Some of the world’s largest car manufacturers are using aluminium produced with forced labour by Uyghurs and other ethnic minorities in China’s western Xinjiang region and other parts of the country, the US-based non-governmental organisation (NGO) has alleged.
China is accused of running labour transfer programmes in which Uyghurs and other Turkic minorities are forced to work in factories, as part of a longstanding campaign of assimilation and mass detention.
Workers in these programmes reportedly face ideological indoctrination and limited freedom of movement.
Human Rights Watch linked aluminium production to the labour transfer programmes by looking at company statements, Chinese government documents and its own previous research, as well as research by other NGOs.
A United Nations report in 2022 found China may have committed crimes against humanity in Xinjiang, where more than one million Uyghurs are estimated to have been detained. At the time, the Chinese government said the detentions were intended to target terrorism and separatism.
Since 2022, the US has required importers of any goods produced in Xinjiang to provide evidence they were not made with forced labour, in order to avoid penalties.
The Human Rights Watch report argues that, when it comes to aluminium from Xinjiang, its origins are difficult to track, especially when it is shipped to other parts of China and made into alloys.
An enormous industry
More than 15% of China’s aluminium supply and about 9% of the global supply originates in Xinjiang. The global automotive industry uses it for parts ranging from vehicle frames to wheels and battery foils.
Global demand for aluminium is projected to double between 2019 and 2050, due in part to the growing popularity of electric vehicles, according to the International Aluminium Institute, a UK-based industry group.
“China is a dominant player in the global car industry, and governments need to ensure that companies building cars or sourcing parts in China are not tainted by the government’s repression in Xinjiang,” said Jim Wormington, a senior researcher at Human Rights Watch.
“Doing business in China should not mean having to use or benefit from forced labour.”
China became the world’s largest car exporter last year and is the biggest manufacturer of battery-powered electric cars. The companies listed in the new report also include Chinese electrical vehicle giant BYD.
How could forced labour be part of Western car makers’ business?
The Human Rights Watch report alleges that foreign car makers have buckled under the Chinese government’s pressure and allowed laxer control of their China operations than in other countries, which increases the risk of using forced labour in their supply chains.
Most foreign car makers in China operate as joint ventures with Chinese firms, due to government restrictions in key sectors.
Toyota later said in a statement it would closely review the Human Rights Watch report, saying regard for human rights was part of its core values.
“We expect our suppliers to follow our lead to respect and not infringe upon human rights,” it said.

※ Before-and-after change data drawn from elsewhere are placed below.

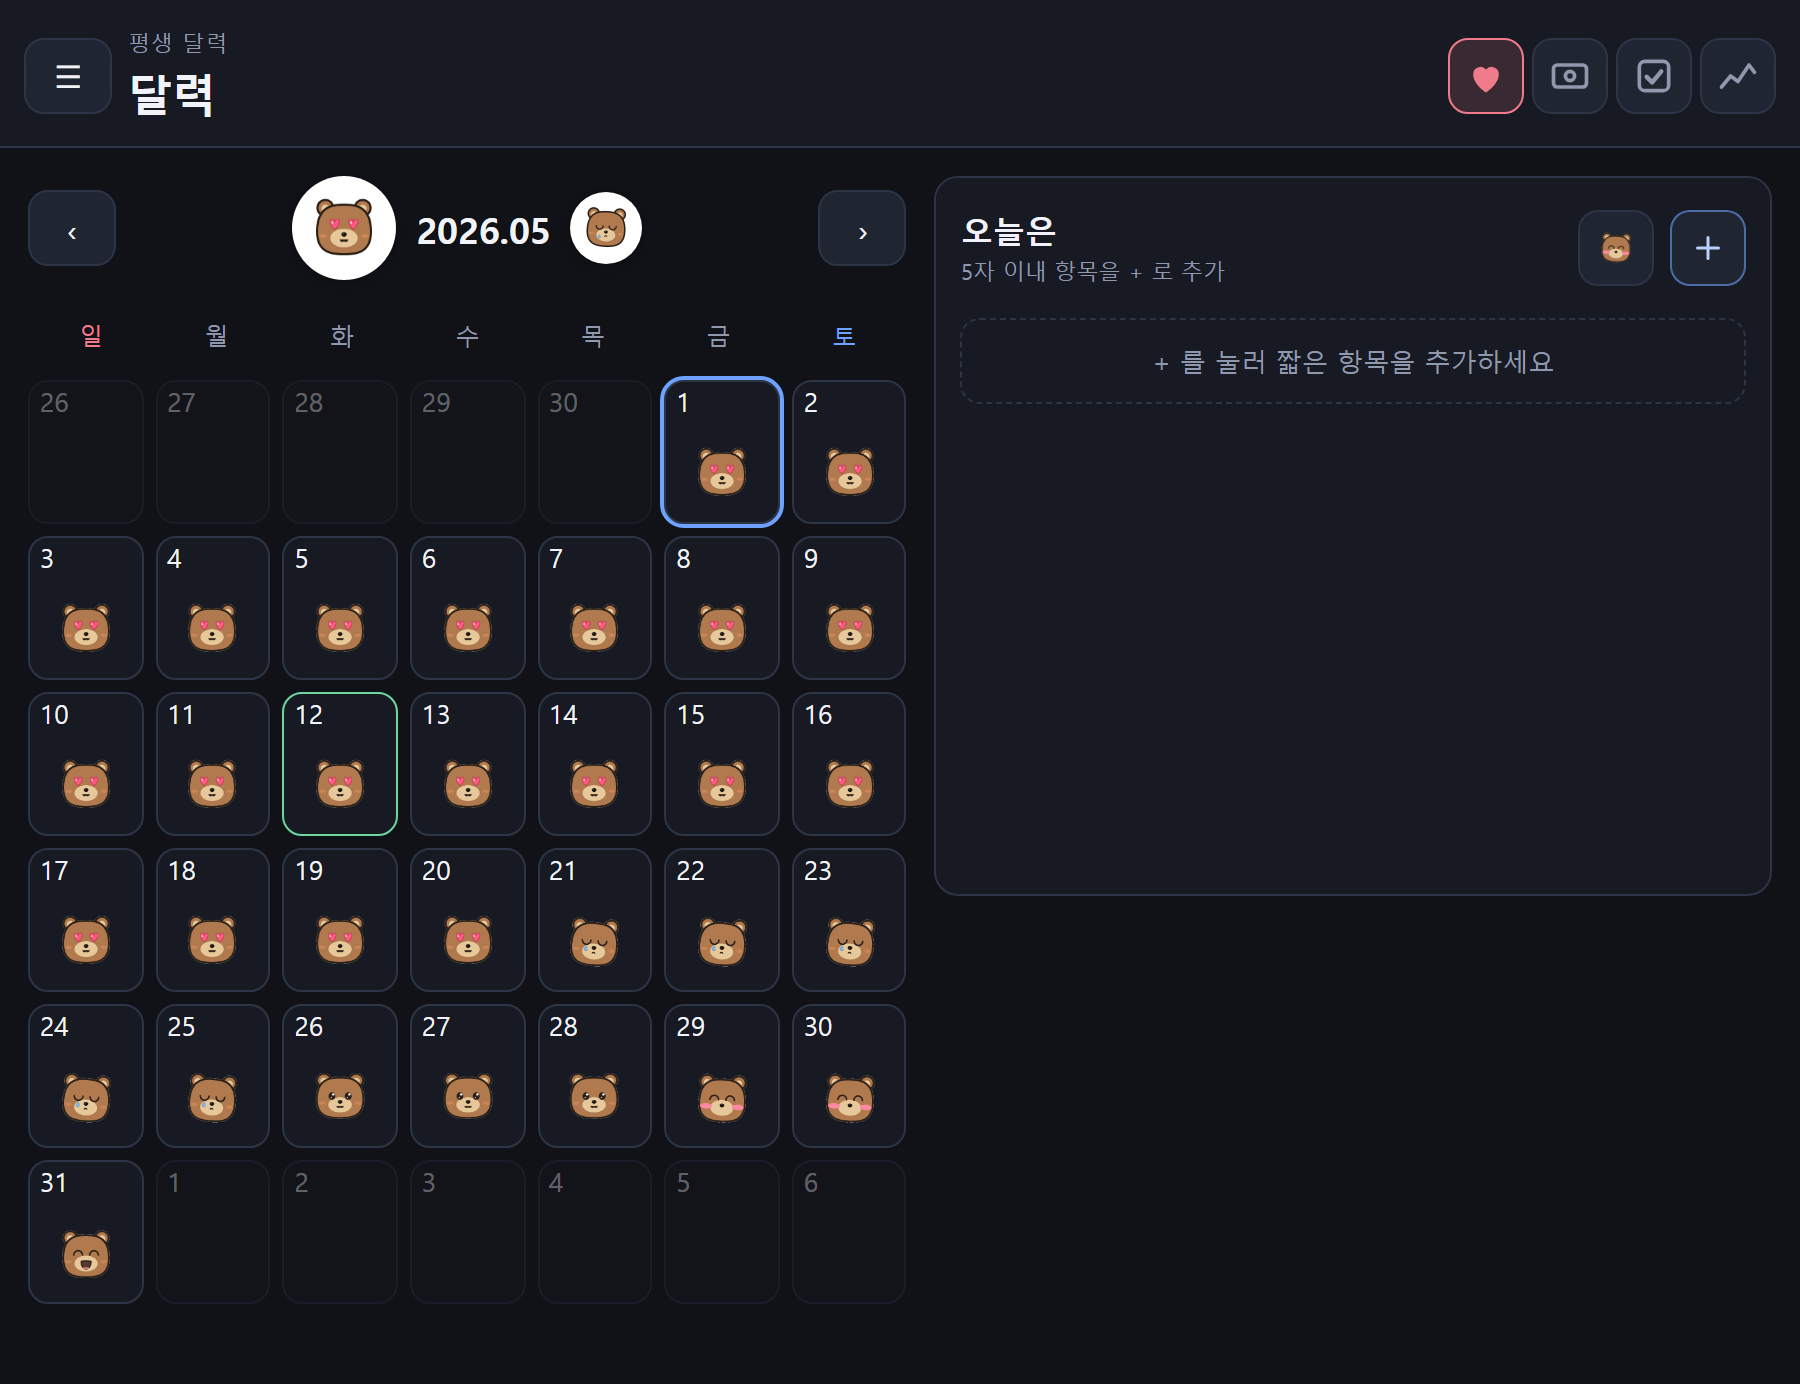
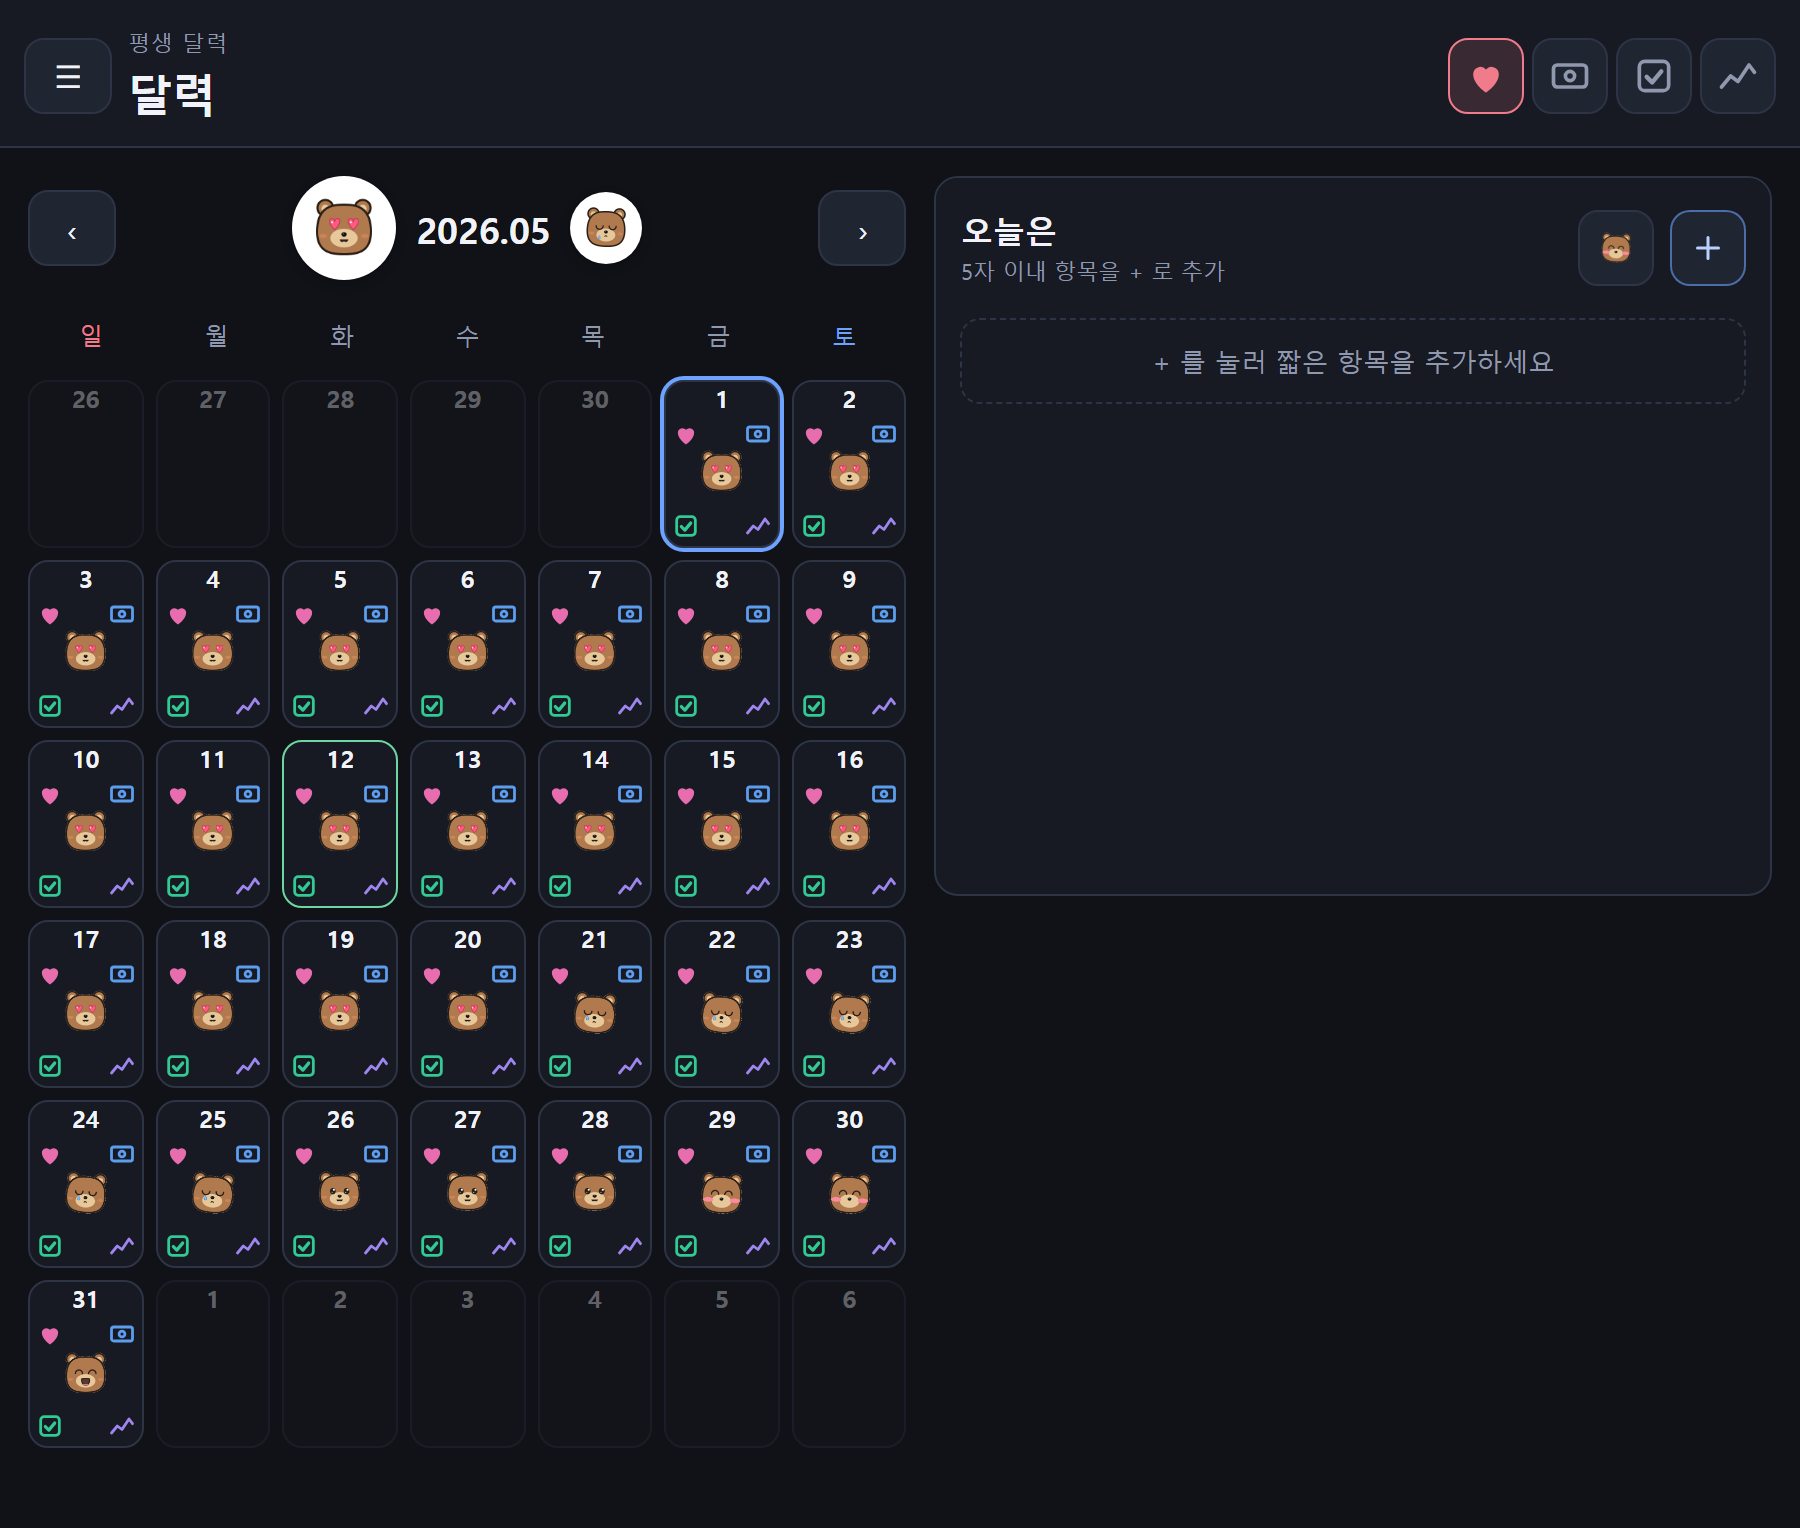
docs: highlight four-corner per-day indicators and dual month badge
- ?? ? 4 ??? ????? ? + ??? ?? ??? ??
- ?? 1?2? ?? ?? ?? ??
- ?? ?? ??? ?? ?? 1? ??

diff --git a/README.md b/README.md
@@ -72,10 +72,28 @@
 #### 이 달의 기분 배지
 
 이번 달에 가장 많이 선택한 기분이, 달력 상단 월 이름 옆에 **GIF 배지**로 살아 움직입니다.
-즉, 1일에는 비어 있지만 한 달이 흐를수록 *이 달의 나는 어떤 사람이었는가* 가 자연스럽게 한 컷으로 떠오르도록 했습니다.
+좌측에는 가장 자주 고른 1위 기분이 큰 사이즈로, 우측에는 그 다음 2위 기분이 작은 사이즈로 표시됩니다.
+한 가지 기분만 등록되어 있다면 좌·우에 같은 캐릭터가 같이 보이고, 한 개도 없는 달은 아예 표시되지 않습니다.
 
 <p align="center">
   <img src="assets/month_mood_badge.png" alt="월별 기분 배지" width="300" />
+</p>
+
+#### 한 셀에 하루를 다 보여주는 4 모서리 인디케이터
+
+각 날짜 셀의 **네 모서리**에 그날 무엇을 기록했는지 작은 컬러 아이콘으로 표시됩니다.
+실제로 글자가 한 줄이라도 적혀 있을 때만 아이콘이 켜지고, 빈 카테고리는 칸이 비워집니다.
+
+| 위치 | 카테고리 | 색 |
+|------|----------|------|
+| 좌상단 | 오늘은(메모) | 핑크 하트 |
+| 우상단 | 썼니(가계부) | 파란 지폐 |
+| 좌하단 | 했니(체크리스트) | 초록 체크 |
+| 우하단 | 스코어 | 보라 꺾은선 |
+| 가운데 | 그날의 기분(있을 때만) | 캐릭터 PNG |
+
+<p align="center">
+  <img src="assets/calendar_landscape.png" alt="가로 모드 달력 — 4 모서리 인디케이터" width="520" />
 </p>
 
 ### 6. 기록 차트 (월별 요약)
@@ -97,10 +115,6 @@
 
 휴대폰을 옆으로 돌리면 더 많은 정보가 한 화면에 들어옵니다.
 **달력 화면**은 좌측 캘린더 + 우측 카드 2단으로, **기록 차트**는 4개 카드가 **2×2 격자**로 펼쳐집니다.
-
-<p align="center">
-  <img src="assets/calendar_landscape.png" alt="가로 모드 달력 화면" width="520" />
-</p>
 
 <p align="center">
   <img src="assets/chart_monthly_landscape.png" alt="가로 모드 기록 차트" width="520" />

Volkswagen said it had a risk management system in place for due diligence in procuring raw materials and it directly commissions its China suppliers. It added that the company immediately investigates any allegations of forced labour and is looking for new solutions to prevent it in its supply chains.
Volkswagen operates a plant in Xinjiang as part of a joint venture with Chinese state-owned carmaker SAIC Motor. An audit commissioned by the German car maker last year found no signs of forced labour at the Xinjiang plant.
General Motors, Tesla and BYD did not immediately respond to emailed questions about the allegations.
Tesla owns a factory in Shanghai where it builds cars for both the Chinese and international markets. The company told Human Rights Watch it had tracked its supply chain back to the mining level and had not found evidence of forced labour. However, it did not specify how much of its aluminium came from unknown sources and could be linked to Xinjiang.
The Chinese Foreign Ministry has not yet replied to questions concerning the findings, the Associated Press reported.
Separately, the Xinjiang government has today brought in stricter rules governing religious expression, part of a campaign to Sinicize places and forms of worship of the predominantly Muslim Uyghurs.
The rules tighten controls over religious schools, which must be government-sanctioned, and require that Muslims can only perform the Hajj pilgrimage to Mecca as part of a group organised by the official Islamic Association of China. They essentially forbid receiving alms, or Zakat, from abroad, according to the human rights research firm Duihua.